Nov. 17 (Bloomberg) -- Steve Rose, a public relations executive in New York, spent a year weighing whether to keep his money at Morgan Stanley Smith Barney or switch to an independent adviser. Last month he decided to make a move.
“They have a managed portfolio to sell and then it’s sell it and forget it,” said Rose, 56, who had an investment account with the New York-based bank that charged 1 percent of assets and was underperforming the market. “It’s too late to get my business back.”
Full-service brokerage firms such as Bank of America Corp.’s Merrill Lynch, Morgan Stanley Smith Barney and UBS AG are renewing efforts to retain retail clients like Rose and expand their businesses catering to wealthy investors, according to Mercer Bullard, founder of Fund Democracy LLC, an advocacy group in Oxford, Mississippi.
Almost 30 percent of the world’s millionaires withdrew assets or left their wealth management firms last year, and 46 percent lost confidence in their advisers, based on a survey released in June by Capgemini SA and Merrill Lynch & Co.
Independent registered investment advisers are expected to gain about $50 billion in assets this year, in contrast to full- service brokerage firms, whose assets are projected to decline by $180 billion, according to Boston-based consultant Cerulli Associates.

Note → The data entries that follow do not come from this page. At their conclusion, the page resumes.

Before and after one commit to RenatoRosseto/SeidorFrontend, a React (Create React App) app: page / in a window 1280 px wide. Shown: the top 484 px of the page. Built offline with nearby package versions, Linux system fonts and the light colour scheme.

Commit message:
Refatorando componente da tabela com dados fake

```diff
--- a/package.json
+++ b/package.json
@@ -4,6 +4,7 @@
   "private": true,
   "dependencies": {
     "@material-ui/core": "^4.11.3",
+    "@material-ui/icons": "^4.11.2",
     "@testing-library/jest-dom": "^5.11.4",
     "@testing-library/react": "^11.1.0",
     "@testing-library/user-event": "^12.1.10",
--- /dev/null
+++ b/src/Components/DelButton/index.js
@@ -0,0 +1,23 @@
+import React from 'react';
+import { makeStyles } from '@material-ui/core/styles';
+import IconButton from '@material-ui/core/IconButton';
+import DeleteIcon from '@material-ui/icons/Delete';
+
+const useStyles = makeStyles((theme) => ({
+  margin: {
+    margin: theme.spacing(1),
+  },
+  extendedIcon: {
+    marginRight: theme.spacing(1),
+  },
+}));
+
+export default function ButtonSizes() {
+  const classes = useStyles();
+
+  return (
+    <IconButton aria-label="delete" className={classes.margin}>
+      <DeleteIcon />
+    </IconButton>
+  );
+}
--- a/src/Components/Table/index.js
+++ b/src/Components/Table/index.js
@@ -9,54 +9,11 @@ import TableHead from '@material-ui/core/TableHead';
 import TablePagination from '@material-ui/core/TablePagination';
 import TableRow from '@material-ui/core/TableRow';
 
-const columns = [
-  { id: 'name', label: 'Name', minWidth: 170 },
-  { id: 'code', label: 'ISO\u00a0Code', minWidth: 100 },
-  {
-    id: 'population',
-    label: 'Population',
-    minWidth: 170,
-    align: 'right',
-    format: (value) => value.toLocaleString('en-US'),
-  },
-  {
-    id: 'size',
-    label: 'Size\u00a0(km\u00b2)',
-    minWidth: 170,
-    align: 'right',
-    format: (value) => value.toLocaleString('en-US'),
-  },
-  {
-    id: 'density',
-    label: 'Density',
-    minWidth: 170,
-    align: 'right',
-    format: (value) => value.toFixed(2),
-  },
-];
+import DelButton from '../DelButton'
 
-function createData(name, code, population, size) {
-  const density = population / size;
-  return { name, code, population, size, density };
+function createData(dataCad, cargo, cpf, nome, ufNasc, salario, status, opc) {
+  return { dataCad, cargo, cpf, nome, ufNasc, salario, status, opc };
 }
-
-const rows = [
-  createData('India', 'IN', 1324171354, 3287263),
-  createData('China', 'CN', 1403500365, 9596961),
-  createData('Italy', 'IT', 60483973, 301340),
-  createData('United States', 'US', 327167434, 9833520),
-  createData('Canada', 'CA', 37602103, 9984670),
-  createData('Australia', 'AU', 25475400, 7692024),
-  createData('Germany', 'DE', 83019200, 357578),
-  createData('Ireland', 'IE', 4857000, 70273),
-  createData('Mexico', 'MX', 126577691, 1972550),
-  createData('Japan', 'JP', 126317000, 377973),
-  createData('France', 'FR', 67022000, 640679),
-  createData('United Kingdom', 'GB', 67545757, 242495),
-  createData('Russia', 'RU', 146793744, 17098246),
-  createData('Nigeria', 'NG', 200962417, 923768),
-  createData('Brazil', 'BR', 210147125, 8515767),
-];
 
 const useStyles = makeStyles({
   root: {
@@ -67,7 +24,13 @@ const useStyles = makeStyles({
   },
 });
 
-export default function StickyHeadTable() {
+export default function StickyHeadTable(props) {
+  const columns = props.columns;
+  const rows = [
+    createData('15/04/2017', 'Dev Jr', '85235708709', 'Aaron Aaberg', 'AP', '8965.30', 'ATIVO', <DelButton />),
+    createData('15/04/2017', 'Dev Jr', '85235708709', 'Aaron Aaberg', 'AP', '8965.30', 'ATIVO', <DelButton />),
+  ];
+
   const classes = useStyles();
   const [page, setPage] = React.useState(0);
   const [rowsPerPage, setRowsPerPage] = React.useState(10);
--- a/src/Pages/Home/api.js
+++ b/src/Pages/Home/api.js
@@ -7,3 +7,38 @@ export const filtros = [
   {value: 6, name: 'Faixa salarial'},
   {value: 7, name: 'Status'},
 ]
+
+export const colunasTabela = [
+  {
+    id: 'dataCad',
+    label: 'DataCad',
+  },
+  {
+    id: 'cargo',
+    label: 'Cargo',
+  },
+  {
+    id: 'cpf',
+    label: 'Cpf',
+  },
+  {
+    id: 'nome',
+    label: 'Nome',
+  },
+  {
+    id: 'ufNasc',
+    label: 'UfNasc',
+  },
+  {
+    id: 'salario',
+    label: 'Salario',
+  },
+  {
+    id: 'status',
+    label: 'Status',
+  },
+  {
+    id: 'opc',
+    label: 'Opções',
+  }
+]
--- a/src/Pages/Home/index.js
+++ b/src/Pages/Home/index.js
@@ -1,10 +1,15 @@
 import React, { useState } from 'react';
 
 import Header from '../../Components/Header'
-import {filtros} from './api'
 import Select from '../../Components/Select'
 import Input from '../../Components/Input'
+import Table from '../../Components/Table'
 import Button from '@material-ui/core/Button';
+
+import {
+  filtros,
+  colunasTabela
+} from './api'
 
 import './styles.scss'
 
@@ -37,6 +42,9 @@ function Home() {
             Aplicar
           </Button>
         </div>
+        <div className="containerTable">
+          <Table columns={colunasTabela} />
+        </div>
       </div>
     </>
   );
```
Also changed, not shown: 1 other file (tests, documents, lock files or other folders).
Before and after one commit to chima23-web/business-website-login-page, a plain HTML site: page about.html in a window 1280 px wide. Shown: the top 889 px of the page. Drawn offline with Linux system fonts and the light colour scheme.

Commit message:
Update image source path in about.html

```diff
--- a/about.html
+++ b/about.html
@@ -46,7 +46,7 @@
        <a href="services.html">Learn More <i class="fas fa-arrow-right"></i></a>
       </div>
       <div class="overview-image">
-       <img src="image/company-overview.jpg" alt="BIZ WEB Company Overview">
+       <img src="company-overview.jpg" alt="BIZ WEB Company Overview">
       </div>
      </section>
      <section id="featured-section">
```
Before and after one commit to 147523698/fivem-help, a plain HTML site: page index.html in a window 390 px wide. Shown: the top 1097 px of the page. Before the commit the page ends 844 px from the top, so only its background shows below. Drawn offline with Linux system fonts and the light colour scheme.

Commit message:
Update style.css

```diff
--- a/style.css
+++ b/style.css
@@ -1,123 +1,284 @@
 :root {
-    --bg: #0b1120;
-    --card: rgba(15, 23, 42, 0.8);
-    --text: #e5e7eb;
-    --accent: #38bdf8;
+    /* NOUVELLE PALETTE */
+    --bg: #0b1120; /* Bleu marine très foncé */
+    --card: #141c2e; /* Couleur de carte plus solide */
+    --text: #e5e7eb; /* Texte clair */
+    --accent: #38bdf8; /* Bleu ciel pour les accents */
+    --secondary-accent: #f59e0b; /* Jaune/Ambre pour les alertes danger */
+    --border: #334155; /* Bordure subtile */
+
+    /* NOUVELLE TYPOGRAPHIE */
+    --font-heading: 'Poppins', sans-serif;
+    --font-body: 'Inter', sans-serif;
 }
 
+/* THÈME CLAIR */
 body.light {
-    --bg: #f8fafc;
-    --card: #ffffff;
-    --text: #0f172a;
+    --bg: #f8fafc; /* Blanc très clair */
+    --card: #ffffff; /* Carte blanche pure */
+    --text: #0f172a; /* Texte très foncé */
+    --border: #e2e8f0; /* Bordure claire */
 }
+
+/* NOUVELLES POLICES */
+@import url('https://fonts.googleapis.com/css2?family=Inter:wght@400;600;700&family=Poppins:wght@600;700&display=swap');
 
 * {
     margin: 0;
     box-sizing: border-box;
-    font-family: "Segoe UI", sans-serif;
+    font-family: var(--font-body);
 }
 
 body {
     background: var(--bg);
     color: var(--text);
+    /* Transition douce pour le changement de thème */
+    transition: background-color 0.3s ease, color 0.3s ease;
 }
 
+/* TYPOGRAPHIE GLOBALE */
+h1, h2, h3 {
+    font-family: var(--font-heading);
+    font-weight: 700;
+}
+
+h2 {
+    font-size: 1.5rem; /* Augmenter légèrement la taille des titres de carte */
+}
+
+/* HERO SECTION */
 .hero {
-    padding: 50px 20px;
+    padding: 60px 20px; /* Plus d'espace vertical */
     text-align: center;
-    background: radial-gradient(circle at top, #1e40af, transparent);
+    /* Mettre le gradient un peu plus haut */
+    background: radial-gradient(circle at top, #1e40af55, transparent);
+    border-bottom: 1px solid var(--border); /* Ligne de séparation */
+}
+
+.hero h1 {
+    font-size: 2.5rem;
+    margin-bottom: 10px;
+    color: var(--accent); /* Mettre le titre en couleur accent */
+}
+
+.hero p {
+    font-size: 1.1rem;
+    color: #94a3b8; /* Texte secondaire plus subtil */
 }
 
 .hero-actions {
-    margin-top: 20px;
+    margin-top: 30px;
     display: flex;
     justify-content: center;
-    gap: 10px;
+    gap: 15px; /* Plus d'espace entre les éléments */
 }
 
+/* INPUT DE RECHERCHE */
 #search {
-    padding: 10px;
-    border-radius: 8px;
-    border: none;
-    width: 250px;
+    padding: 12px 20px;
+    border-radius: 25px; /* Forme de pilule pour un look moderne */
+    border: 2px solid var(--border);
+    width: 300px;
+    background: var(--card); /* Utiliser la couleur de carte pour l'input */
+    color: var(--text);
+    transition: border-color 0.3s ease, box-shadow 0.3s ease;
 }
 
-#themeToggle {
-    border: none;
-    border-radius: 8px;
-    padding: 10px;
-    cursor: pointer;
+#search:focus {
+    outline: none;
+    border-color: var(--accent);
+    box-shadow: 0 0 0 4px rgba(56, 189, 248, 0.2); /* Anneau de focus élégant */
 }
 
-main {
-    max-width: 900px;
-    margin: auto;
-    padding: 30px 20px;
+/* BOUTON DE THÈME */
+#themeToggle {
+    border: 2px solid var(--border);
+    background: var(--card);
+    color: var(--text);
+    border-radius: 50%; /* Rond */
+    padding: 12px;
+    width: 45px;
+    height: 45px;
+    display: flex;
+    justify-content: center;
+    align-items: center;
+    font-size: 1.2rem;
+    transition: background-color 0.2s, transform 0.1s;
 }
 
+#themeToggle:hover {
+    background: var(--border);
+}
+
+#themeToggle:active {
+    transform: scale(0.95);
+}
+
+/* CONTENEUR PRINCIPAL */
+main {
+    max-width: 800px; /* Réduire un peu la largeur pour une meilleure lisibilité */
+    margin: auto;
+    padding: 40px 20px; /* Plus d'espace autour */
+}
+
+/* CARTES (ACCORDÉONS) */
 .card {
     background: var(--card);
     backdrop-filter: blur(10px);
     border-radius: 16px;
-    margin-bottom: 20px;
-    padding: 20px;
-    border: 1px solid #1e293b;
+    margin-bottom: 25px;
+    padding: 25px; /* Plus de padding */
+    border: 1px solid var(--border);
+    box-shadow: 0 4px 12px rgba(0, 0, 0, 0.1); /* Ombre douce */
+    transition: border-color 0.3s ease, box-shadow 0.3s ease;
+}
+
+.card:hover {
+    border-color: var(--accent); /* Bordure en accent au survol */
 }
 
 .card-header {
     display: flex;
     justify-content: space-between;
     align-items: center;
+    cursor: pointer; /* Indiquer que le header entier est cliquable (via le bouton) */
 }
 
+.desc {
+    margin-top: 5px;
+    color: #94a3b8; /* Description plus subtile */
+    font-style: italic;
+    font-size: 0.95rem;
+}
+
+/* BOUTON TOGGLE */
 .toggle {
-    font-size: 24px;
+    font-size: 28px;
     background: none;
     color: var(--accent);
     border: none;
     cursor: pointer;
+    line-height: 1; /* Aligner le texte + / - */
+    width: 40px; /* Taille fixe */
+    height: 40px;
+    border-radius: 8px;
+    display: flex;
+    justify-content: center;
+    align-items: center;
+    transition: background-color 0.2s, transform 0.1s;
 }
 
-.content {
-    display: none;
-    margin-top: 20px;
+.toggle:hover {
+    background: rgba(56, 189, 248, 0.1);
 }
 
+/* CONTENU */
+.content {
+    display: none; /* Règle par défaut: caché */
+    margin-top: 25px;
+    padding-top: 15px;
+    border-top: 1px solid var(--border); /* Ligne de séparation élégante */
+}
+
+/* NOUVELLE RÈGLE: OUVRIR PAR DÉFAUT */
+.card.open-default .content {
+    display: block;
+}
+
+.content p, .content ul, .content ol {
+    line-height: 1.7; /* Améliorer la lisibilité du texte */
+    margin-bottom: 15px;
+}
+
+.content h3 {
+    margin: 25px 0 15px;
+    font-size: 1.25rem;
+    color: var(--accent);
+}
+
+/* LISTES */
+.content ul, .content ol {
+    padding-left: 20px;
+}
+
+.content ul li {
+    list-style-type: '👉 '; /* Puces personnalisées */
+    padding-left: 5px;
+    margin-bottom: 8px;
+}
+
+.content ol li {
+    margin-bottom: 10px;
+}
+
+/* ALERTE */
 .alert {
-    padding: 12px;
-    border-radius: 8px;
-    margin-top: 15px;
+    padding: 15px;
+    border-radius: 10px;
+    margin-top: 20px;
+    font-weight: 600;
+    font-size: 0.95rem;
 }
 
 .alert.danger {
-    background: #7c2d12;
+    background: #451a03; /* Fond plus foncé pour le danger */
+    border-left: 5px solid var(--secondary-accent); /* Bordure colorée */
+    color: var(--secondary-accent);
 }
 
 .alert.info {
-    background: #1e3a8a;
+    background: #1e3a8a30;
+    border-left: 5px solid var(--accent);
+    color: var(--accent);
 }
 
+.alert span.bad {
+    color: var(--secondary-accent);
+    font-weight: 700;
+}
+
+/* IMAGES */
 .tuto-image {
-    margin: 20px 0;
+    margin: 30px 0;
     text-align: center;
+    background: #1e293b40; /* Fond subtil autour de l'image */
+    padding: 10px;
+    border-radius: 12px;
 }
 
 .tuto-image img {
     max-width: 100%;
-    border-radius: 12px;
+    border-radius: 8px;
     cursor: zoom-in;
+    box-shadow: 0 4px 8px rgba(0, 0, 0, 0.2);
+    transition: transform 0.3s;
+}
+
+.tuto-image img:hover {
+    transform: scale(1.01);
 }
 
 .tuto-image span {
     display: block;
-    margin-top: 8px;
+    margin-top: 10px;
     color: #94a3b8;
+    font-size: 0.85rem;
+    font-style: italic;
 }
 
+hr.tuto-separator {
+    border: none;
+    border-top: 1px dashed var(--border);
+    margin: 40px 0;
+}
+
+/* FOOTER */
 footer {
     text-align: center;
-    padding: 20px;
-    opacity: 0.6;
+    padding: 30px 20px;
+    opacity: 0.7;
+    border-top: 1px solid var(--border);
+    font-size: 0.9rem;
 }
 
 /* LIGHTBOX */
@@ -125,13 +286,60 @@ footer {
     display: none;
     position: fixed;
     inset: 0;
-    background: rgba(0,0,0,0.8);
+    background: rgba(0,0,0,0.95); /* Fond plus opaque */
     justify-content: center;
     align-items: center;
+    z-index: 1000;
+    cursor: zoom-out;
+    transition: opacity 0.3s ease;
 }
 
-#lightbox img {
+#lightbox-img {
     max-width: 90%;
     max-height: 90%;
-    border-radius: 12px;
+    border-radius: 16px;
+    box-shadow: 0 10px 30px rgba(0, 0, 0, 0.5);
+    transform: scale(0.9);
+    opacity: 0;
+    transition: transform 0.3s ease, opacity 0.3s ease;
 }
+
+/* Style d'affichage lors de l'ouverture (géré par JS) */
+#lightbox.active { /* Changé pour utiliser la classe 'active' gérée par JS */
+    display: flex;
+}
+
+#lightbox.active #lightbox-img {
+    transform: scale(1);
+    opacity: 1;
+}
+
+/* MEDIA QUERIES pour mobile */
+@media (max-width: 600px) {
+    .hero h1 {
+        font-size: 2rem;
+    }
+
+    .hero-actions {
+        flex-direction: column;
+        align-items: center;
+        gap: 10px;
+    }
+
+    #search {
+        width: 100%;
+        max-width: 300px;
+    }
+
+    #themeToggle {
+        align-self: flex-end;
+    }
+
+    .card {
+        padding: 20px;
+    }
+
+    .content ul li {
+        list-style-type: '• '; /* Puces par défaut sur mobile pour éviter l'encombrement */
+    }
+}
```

“The retail side of the brokerage business needs to come up with something new and sexy and that’s why they’re pushing wealth management now,” said Charles Geisst, a finance professor at Manhattan College in Riverdale, New York.
Until brokerage firms move to fee-based compensation entirely, investors will continue to be sold investment products such as annuities, mutual funds or new stock issues, rather than have their wealth managed, Geisst said.
Financial advisers at brokerage firms focus on investment advice, and may be compensated through a combination of commissions and fees. With the emphasis on wealth management, they are targeting customers who have at least $500,000 in investable assets and branching into advice including insurance and estate planning, said Geisst.
Registered investment advisers, who are regulated by the U.S. Securities and Exchange Commission, may offer guidance ranging from tax planning to retirement savings and usually charge a fee based on assets under management. They are required to adhere to a fiduciary duty standard, which means they are supposed to put clients’ best interests first, according to the 1940 Investment Advisers Act.
Financial advisers at brokerage firms generally follow a so-called suitability standard, which means they shouldn’t make investment recommendations that are inappropriate, such as products focused on long-term returns for the elderly. Most must register with the SEC and be members of the Financial Industry Regulatory Authority. Some advisers at brokerage firms are dually registered as investment advisers and broker-dealers. President Barack Obama sent legislation to Congress in July that would require brokers recommending investments to meet the fiduciary standard.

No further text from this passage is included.